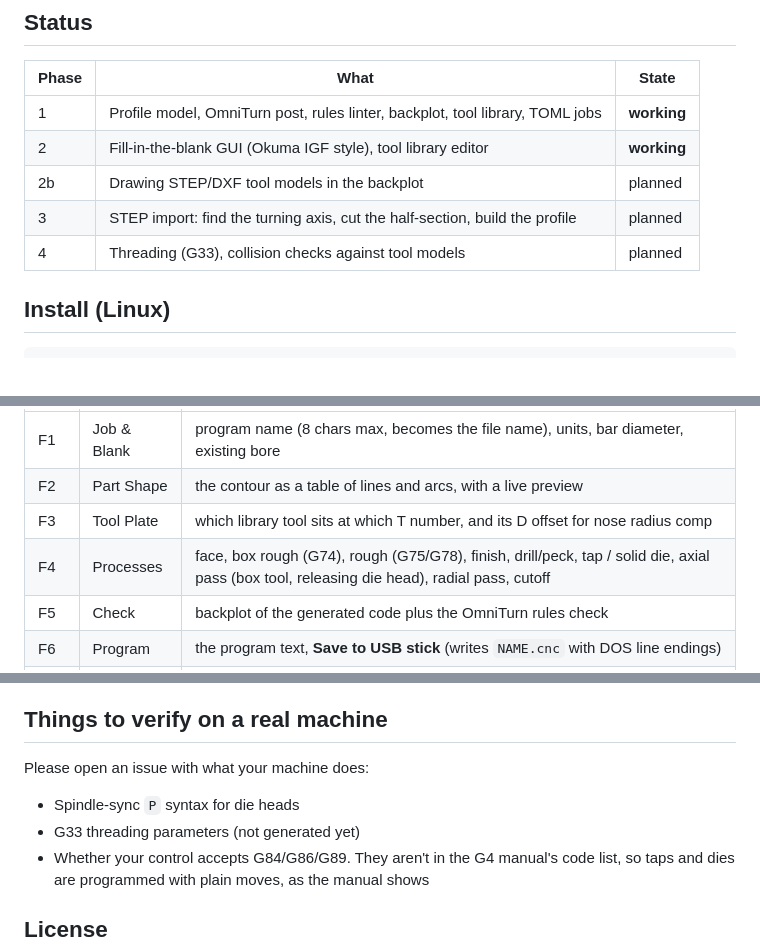
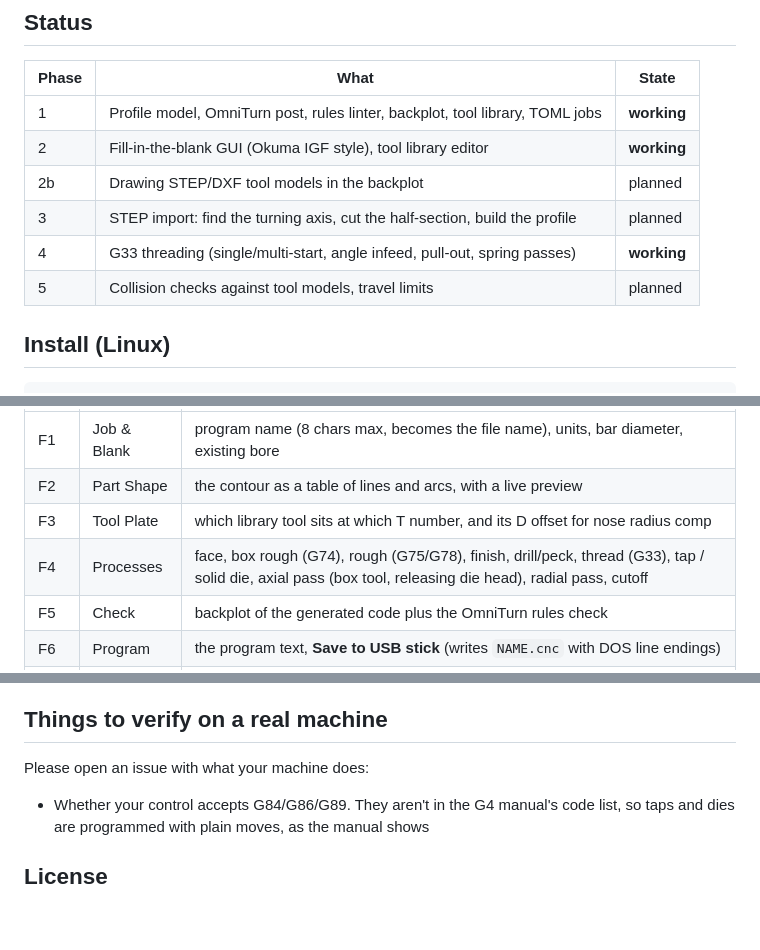
Before and after one commit to legacybending-maker/omniture-CNC-program-maker, a Markdown page: README.md, 3 parts joined by grey strips. GitHub-like rendering; blank space fills up the shorter version.

```diff
--- a/README.md
+++ b/README.md
@@ -38,7 +38,8 @@ converts them to the OmniTurn's G02/G03, whose X axis points down.
 | 2 | Fill-in-the-blank GUI (Okuma IGF style), tool library editor | **working** |
 | 2b | Drawing STEP/DXF tool models in the backplot | planned |
 | 3 | STEP import: find the turning axis, cut the half-section, build the profile | planned |
-| 4 | Threading (G33), collision checks against tool models | planned |
+| 4 | G33 threading (single/multi-start, angle infeed, pull-out, spring passes) | **working** |
+| 5 | Collision checks against tool models, travel limits | planned |
 
 ## Install (Linux)
 
@@ -60,7 +61,7 @@ the bottom:
 | F1 | Job & Blank | program name (8 chars max, becomes the file name), units, bar diameter, existing bore |
 | F2 | Part Shape | the contour as a table of lines and arcs, with a live preview |
 | F3 | Tool Plate | which library tool sits at which T number, and its D offset for nose radius comp |
-| F4 | Processes | face, box rough (G74), rough (G75/G78), finish, drill/peck, tap / solid die, axial pass (box tool, releasing die head), radial pass, cutoff |
+| F4 | Processes | face, box rough (G74), rough (G75/G78), finish, drill/peck, thread (G33), tap / solid die, axial pass (box tool, releasing die head), radial pass, cutoff |
 | F5 | Check | backplot of the generated code plus the OmniTurn rules check |
 | F6 | Program | the program text, **Save to USB stick** (writes `NAME.cnc` with DOS line endings) |
 | F7 | Save job | saves the job as a `.toml` file you can reopen and edit |
@@ -99,8 +100,6 @@ pytest
 
 Please open an issue with what your machine does:
 
-- Spindle-sync `P` syntax for die heads
-- G33 threading parameters (not generated yet)
 - Whether your control accepts G84/G86/G89. They aren't in the G4 manual's code list,
   so taps and dies are programmed with plain moves, as the manual shows
 
```
Also changed, not shown: docs/omniturn-post-rules.md (+14 -4 lines), docs/screenshots/4-thread.png (added), 10 other files.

══════════

# WHAT TO PRODUCE:
Return each line in the records that holds the string "models".

# RESULT OF THE TASK:
 | 2b | Drawing STEP/DXF tool models in the backplot | planned |
-| 4 | Threading (G33), collision checks against tool models | planned |
+| 5 | Collision checks against tool models, travel limits | planned |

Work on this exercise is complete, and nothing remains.